- Admins perform administrative tasks. They can create accounts, change anyone’s password, delete an account, make server backups, and modify the members of the other user groups. They can also modify the package index in ways not allowed by normal uploads.
- There is one package maintainer group per package. When a package is uploaded and no versions of it existed previously, the maintainer group is created with the uploader as the sole member. Maintainers can add other maintainers. Members of this group can then upload new versions of the package, edit its preferred versions and deprecated status, upload documentation, manage build reports, and other maintenance tasks. Of course, they don’t have to.
- Package trustees are package maintainers for all packages. They can add and remove maintainers for any package, and perform any action per package that maintainers can.
It’s not set in stone, or even etched on papyrus, who the admins and trustees are actually going to be. Initially, package maintainers will be anyone who’s uploaded a version of a given package.
Other features provide their own user groups as well. One thing about their implementation is that they are entirely decentralized: there’s no section in the code which lists all of the user groups. There is a user → group mapping, but it’s updated only in response to the groups themselves being modified. Other groups, editable by admins, include:
- Distro maintainers: can indicate which packages are available under which Linux distributions in their binary repositories. This information is available on package pages for those who prefer distro packages, as well as in list form.
- Mirrorers: these are accounts for scripts which copy packages from one Hackage to another. Presently this is implemented in a batch-difference mode from hackage-scripts to hackage-server and is run periodically.
Uploading follows these steps:
- Uploader POSTs to /packages/ with package=[package tarball]
- Make sure the user is logged in and get their user info
- Put the package file in a temporary directory for incoming files
- Get the package’s cabal file, parse it, and check it’s valid. Get the package name and version.
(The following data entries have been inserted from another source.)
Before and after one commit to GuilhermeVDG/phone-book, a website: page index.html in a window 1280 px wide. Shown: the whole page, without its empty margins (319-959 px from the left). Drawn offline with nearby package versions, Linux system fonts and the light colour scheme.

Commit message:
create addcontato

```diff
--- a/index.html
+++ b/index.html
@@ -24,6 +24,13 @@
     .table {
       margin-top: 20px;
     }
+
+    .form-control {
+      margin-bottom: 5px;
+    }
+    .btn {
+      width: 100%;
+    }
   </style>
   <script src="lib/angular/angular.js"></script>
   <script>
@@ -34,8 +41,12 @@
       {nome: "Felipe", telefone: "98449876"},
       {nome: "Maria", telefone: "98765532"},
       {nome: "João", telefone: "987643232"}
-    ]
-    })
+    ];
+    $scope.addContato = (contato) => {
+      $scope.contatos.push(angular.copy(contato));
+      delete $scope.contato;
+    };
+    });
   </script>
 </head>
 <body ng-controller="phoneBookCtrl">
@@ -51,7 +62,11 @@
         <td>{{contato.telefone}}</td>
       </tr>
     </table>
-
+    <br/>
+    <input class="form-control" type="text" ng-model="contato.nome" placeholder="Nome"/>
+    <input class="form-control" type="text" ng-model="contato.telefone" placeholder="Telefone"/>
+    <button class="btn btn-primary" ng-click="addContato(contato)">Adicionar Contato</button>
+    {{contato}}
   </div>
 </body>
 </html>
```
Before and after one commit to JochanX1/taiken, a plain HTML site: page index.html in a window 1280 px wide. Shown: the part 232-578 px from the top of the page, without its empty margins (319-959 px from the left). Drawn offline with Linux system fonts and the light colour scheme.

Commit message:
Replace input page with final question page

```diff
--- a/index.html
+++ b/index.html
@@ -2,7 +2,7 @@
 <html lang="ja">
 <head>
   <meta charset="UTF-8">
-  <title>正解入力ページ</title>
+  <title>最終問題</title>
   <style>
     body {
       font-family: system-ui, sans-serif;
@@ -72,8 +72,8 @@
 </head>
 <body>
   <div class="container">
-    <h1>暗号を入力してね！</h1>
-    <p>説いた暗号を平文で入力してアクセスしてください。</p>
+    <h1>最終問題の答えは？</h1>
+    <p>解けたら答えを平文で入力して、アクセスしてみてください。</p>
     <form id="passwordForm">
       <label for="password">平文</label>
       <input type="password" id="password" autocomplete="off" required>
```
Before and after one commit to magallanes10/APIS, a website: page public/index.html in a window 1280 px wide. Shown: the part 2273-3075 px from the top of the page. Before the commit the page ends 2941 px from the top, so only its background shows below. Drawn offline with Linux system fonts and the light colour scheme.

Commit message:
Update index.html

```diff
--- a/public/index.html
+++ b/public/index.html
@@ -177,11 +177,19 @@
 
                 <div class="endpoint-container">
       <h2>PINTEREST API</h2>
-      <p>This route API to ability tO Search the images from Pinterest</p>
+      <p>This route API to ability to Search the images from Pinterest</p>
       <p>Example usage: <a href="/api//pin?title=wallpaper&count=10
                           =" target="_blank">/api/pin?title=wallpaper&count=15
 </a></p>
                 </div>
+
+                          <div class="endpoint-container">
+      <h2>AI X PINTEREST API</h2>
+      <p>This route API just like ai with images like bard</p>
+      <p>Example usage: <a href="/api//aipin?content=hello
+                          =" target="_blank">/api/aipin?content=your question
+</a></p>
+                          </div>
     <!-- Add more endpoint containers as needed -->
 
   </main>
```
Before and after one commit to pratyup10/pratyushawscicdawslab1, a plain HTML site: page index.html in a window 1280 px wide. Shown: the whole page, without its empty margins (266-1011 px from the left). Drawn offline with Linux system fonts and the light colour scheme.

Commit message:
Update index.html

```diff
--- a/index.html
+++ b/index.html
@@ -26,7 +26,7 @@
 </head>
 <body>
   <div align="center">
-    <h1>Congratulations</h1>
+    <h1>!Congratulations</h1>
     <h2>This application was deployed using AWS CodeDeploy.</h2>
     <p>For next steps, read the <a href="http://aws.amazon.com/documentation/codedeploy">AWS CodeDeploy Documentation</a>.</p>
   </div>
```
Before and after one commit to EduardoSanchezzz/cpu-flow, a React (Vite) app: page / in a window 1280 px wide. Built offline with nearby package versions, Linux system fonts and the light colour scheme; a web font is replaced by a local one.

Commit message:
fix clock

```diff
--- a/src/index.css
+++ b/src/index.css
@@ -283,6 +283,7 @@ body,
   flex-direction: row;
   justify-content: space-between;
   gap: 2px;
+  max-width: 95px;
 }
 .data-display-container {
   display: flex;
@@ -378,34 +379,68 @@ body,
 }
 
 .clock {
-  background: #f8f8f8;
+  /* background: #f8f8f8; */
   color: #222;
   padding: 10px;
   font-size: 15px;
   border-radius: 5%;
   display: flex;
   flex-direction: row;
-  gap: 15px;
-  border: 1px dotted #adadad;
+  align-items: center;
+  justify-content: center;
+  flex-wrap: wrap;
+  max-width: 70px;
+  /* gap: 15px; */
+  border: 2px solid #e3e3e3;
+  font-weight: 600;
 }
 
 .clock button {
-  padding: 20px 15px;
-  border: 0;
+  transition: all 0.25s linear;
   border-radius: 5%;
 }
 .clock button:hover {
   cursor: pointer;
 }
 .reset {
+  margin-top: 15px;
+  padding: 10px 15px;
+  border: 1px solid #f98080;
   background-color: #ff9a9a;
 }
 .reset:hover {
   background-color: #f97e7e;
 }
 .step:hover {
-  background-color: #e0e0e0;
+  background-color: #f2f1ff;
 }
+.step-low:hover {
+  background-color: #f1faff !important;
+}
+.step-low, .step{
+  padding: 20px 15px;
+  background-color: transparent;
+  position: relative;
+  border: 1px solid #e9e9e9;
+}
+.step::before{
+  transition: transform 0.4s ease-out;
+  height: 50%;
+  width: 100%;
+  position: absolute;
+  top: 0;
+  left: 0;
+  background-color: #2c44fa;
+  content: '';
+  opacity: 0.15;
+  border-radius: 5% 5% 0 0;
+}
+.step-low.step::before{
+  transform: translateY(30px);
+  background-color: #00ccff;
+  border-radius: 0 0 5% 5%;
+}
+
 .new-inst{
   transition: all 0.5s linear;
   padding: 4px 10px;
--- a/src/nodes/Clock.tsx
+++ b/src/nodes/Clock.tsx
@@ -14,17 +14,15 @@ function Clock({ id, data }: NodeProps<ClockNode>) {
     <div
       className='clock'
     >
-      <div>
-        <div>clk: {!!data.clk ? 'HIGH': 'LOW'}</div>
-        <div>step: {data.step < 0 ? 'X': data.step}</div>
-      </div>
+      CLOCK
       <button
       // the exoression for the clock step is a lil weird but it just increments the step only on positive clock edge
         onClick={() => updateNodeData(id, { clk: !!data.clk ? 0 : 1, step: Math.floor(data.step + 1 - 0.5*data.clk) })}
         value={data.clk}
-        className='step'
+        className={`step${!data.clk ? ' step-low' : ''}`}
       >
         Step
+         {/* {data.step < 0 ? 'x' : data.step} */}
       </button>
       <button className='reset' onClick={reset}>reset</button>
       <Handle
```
- Fail if the package version is already in the main database
- If maintainers exist for the package, make sure the user is in the maintainer group
- Run pre-upload hooks; these can indicate errors and cause the upload to fail
- Move the package to blob file storage and add it to the main index
- Run all of the post-upload hooks, updating secondary indices to keep them in sync
- Redirect to the new package page (or display an error)
I wish I could give you the process for account registration, but the truth is that it’s still undecided. The present system involves requesting an account via email. This could still work with the new hackage-server, technically. There are a few reasons why this kind of process could be refined: there can be several admins; account creation no longer requires access to the server’s filesystem (.htpasswd); and account maintenance of all of Hackage is a lot for one person.
Possible approaches include:
- Admins create accounts, possibly requested from some kind of web interface.
- Anyone can self-register partial accounts which can do everything but upload, but can e.g. edit tags, write comments, or vote. These can be transformed from partial to total accounts by admins (perhaps also using a ticket system).
- Let anyone self-register for an account and start uploading (it’s worked for rubygems.org).
The newer hackage-server comes with some nifty defaults, including more detailed ways to maintain packages. There are some guiding principles to consider when making policies: for example, packages shouldn’t be any harder to upload than they are now (which is not very). Another principle is quality assurance (see “A radical Hackage social experiment“). The above system has been developed with these in mind. Last but not least, there’s the community’s experience with current Hackage policies. How can they be improved?